● **Provided data**
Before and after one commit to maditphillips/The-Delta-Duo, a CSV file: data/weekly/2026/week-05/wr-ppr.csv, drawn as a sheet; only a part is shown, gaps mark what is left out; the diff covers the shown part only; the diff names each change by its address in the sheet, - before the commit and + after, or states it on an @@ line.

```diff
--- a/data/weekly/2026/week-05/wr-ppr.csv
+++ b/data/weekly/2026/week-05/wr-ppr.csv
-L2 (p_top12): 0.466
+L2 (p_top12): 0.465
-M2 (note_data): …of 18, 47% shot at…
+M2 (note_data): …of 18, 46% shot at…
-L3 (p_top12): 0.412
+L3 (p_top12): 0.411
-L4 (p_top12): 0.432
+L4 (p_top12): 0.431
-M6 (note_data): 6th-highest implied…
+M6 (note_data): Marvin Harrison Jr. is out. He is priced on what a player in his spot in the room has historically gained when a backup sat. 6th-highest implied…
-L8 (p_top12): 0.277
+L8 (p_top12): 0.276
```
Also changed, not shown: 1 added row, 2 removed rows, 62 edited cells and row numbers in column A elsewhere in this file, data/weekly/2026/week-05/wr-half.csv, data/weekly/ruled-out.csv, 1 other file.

==

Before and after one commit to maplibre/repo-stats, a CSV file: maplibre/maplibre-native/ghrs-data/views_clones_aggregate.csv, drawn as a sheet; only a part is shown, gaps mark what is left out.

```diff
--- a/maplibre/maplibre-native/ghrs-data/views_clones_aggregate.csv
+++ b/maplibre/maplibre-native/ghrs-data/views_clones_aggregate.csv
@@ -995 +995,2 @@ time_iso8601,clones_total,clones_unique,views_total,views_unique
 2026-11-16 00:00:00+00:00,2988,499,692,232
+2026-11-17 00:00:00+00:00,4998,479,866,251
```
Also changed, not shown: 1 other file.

● **What you are asked to do**
Out of the material above, output word for word the line with "Before and after one commit to maditphillips/The-Delta-Duo, a", the line with "Also changed, not shown: 1 added", and all lines between them, with nothing else.

● **Written answer**
Before and after one commit to maditphillips/The-Delta-Duo, a CSV file: data/weekly/2026/week-05/wr-ppr.csv, drawn as a sheet; only a part is shown, gaps mark what is left out; the diff covers the shown part only; the diff names each change by its address in the sheet, - before the commit and + after, or states it on an @@ line.

```diff
--- a/data/weekly/2026/week-05/wr-ppr.csv
+++ b/data/weekly/2026/week-05/wr-ppr.csv
-L2 (p_top12): 0.466
+L2 (p_top12): 0.465
-M2 (note_data): …of 18, 47% shot at…
+M2 (note_data): …of 18, 46% shot at…
-L3 (p_top12): 0.412
+L3 (p_top12): 0.411
-L4 (p_top12): 0.432
+L4 (p_top12): 0.431
-M6 (note_data): 6th-highest implied…
+M6 (note_data): Marvin Harrison Jr. is out. He is priced on what a player in his spot in the room has historically gained when a backup sat. 6th-highest implied…
-L8 (p_top12): 0.277
+L8 (p_top12): 0.276
```
Also changed, not shown: 1 added row, 2 removed rows, 62 edited cells and row numbers in column A elsewhere in this file, data/weekly/2026/week-05/wr-half.csv, data/weekly/ruled-out.csv, 1 other file.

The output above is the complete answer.